Pruitt practiced law for five years before getting into state politics, and the Chicago Tribune reported that he's received more than $300,000 from oil and gas companies in the form of campaign donations. According to Politico, he received $114,000 from energy company PACs and executives for his 2014 reelection campaign, which was unopposed. That's a lot of money to fight a non-existent fight! An even more significant clue into his finances is the fact that he was once co-owner and managing general partner of the Oklahoma City Redhawks minor league baseball team. Those aren't cheap. Pruitt was co-owner from 2003 to 2010, when the team was sold to Mandalay Baseball Properties for an undisclosed amount, but three years later, Forbes reported that the team was worth $21 million, making it one of the most valuable minor league teams.

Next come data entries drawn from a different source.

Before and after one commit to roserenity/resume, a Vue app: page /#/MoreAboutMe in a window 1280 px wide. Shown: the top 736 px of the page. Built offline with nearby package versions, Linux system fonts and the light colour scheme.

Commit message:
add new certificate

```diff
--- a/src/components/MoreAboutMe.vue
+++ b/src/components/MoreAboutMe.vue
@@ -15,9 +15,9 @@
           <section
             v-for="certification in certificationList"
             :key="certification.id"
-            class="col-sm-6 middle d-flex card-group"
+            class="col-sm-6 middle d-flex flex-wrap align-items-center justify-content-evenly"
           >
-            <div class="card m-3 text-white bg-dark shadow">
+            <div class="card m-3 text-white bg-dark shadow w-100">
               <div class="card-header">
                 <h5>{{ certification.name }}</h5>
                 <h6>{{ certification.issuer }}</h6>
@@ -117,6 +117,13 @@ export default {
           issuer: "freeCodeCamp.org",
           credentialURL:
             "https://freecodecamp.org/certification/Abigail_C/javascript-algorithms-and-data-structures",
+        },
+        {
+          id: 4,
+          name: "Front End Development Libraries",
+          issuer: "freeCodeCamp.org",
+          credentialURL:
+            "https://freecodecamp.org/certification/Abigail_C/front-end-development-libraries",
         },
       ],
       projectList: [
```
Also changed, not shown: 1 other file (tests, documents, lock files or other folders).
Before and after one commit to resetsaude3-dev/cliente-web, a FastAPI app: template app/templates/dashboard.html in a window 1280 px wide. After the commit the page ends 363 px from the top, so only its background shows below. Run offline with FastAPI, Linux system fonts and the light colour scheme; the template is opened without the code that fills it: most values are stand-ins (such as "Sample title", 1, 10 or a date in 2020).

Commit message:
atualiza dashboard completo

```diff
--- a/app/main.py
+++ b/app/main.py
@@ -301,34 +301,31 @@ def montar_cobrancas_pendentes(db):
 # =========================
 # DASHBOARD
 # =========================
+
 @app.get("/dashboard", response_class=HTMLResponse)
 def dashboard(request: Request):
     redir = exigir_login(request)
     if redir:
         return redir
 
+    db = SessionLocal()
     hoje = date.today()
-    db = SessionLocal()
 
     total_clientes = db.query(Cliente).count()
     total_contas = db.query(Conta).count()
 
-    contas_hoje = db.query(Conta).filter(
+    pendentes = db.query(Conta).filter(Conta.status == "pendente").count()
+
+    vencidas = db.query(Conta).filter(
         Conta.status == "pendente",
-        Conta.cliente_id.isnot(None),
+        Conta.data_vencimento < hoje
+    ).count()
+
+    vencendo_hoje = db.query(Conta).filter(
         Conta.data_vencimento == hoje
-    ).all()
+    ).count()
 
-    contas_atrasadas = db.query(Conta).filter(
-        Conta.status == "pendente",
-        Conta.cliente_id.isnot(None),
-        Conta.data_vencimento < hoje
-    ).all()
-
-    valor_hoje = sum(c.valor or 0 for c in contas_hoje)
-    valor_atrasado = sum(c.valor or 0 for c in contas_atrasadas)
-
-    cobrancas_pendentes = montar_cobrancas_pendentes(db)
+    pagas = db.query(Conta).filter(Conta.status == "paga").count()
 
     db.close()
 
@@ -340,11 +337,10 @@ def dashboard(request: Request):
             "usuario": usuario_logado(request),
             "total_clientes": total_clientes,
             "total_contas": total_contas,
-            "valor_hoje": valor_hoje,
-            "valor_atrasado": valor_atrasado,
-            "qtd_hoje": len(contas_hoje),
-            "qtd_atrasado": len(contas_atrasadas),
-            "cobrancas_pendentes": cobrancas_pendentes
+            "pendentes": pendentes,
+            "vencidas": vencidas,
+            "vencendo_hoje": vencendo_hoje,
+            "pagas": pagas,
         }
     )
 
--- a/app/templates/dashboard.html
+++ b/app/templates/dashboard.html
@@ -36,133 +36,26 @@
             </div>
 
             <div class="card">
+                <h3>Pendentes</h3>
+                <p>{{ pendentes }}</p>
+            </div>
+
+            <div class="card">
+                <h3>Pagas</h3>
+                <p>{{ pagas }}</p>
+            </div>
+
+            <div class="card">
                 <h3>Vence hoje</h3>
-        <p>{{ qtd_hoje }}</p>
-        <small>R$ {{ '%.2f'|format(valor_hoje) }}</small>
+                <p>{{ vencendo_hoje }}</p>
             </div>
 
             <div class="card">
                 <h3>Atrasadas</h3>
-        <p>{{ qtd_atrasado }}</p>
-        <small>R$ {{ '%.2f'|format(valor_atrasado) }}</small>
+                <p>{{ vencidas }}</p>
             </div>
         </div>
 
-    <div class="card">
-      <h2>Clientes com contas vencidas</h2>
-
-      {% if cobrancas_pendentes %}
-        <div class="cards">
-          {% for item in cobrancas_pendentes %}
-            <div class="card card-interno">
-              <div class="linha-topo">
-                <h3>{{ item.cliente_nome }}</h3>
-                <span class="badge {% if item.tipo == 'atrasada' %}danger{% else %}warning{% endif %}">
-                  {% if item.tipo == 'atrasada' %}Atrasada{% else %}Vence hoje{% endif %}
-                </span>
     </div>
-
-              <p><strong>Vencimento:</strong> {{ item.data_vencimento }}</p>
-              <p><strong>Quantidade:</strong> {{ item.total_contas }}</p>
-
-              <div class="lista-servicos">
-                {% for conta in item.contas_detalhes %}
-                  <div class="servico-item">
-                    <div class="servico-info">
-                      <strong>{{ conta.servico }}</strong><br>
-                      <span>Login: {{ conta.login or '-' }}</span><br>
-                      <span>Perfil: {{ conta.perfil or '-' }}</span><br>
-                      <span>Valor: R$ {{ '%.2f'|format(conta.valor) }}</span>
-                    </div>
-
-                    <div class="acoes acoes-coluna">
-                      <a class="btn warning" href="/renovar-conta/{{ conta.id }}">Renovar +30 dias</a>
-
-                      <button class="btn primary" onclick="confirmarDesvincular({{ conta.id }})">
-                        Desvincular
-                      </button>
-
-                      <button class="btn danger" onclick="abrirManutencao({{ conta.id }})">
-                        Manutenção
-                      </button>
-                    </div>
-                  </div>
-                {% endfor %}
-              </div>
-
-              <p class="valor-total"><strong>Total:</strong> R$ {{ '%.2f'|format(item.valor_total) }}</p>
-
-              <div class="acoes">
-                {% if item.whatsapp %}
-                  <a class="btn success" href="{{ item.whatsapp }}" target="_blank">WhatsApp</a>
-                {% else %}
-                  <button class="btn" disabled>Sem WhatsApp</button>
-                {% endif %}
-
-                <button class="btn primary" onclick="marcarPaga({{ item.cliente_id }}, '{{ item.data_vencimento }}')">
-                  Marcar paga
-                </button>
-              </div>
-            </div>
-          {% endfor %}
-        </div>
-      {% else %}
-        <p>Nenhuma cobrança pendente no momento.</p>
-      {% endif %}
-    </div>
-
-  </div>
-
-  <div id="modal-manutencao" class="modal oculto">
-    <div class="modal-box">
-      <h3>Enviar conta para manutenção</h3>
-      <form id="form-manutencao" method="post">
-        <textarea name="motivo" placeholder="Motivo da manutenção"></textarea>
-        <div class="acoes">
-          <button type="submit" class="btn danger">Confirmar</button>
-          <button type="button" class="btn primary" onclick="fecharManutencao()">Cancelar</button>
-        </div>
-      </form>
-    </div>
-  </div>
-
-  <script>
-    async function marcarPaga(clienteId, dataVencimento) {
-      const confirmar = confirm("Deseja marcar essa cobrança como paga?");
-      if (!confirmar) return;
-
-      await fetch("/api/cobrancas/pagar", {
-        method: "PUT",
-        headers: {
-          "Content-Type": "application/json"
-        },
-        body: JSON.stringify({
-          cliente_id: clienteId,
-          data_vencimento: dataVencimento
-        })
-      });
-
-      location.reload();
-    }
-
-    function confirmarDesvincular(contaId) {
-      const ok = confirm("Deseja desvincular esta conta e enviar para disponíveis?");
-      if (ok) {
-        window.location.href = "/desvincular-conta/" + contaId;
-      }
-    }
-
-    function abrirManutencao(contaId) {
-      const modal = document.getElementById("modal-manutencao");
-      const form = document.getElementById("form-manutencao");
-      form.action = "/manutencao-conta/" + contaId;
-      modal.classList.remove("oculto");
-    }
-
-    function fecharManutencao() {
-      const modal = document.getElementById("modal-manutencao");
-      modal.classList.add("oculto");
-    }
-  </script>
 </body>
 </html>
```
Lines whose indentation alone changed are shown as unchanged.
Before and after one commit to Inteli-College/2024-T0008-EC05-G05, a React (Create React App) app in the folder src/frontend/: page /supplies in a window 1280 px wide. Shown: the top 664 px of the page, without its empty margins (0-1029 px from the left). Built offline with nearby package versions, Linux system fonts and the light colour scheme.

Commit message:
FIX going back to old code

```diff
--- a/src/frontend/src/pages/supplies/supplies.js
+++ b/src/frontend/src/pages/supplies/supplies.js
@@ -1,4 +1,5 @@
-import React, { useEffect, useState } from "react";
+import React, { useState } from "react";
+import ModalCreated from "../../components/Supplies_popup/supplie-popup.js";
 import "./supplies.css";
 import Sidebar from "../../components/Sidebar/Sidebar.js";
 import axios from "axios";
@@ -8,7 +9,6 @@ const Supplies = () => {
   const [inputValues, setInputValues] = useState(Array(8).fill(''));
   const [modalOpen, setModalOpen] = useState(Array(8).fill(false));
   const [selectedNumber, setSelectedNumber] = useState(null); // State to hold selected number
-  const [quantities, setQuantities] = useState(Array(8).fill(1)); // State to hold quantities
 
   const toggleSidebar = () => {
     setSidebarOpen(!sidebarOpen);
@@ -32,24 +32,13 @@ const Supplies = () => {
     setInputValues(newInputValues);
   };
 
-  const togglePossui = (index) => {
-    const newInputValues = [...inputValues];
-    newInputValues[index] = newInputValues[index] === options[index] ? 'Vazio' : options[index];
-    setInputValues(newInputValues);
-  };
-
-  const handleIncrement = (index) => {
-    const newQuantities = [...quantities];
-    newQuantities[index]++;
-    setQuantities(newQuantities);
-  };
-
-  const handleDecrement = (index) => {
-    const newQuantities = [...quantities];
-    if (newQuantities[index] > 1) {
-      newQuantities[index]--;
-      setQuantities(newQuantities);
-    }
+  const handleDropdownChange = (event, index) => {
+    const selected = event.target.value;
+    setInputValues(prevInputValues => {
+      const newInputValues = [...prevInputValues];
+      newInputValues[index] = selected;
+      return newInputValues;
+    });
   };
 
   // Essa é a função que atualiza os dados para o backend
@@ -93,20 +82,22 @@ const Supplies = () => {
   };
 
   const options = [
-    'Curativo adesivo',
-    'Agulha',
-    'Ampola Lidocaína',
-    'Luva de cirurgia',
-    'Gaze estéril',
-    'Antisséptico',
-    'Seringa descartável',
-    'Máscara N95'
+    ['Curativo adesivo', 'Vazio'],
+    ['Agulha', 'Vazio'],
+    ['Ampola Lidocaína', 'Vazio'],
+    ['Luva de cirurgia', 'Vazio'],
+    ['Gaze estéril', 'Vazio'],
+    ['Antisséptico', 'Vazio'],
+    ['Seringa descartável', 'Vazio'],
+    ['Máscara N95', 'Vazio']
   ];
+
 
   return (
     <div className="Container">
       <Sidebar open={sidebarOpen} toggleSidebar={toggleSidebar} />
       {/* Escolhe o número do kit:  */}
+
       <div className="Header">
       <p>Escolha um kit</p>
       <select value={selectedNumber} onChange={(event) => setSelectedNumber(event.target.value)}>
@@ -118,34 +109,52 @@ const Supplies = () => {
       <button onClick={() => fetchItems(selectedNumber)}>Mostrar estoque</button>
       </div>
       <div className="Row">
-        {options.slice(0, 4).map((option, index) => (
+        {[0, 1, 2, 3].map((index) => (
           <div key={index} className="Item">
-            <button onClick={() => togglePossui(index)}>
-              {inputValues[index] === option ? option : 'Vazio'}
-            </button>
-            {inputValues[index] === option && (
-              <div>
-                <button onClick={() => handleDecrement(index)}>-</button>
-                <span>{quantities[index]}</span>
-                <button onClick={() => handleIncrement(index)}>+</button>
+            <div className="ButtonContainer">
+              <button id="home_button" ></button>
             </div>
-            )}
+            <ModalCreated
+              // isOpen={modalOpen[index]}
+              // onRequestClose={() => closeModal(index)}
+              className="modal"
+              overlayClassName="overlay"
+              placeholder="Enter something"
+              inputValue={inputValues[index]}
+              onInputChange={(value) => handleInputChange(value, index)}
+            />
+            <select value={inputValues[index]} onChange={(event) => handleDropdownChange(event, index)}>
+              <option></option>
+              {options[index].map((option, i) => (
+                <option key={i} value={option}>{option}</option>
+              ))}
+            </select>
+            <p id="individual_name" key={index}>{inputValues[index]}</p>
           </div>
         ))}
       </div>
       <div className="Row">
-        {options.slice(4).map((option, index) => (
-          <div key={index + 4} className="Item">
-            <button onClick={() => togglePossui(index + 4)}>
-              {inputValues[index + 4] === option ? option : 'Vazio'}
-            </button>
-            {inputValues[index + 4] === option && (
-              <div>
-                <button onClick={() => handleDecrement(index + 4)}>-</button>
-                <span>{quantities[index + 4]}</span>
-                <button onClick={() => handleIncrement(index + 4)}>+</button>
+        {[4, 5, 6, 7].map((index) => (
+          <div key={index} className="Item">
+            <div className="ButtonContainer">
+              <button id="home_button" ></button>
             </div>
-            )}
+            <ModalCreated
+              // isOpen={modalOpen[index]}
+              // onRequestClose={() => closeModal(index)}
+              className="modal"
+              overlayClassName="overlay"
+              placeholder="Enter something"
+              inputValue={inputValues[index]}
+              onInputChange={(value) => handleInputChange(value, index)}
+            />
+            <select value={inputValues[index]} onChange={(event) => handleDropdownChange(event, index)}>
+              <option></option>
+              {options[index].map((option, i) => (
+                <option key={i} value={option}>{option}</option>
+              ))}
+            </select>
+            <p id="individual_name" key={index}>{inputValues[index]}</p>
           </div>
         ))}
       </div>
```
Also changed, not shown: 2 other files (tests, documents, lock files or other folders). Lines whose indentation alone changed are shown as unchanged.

So it appears that having a 10-figure bank account isn't a prerequisite for serving in the Trump Administration; rather, you have to be really hell-bent on dismantling everything that President Obama built. And Pruitt stands out there, too: while serving as Oklahoma Attorney General, he dismantled the state's Environmental Protection Unit. He also sued the EPA an astonishing 13 times since 2011, according to The Huffington Post. Trump repeatedly threatened to dismantle the EPA during his campaign, so it should come as no surprise that he'd pick someone who appears to agree with him.
Pruitt has also co-authored an op-ed claiming that the "debate" on climate change "is far from settled. He also once famously had his staff copy a letter sent by an oil and gas company onto official state government stationery and pass it off as his own words to the EPA, according to the The New York Times. It remains to be seen exactly what he plans to do with his new agency, but at least he'll earn a few more bucks.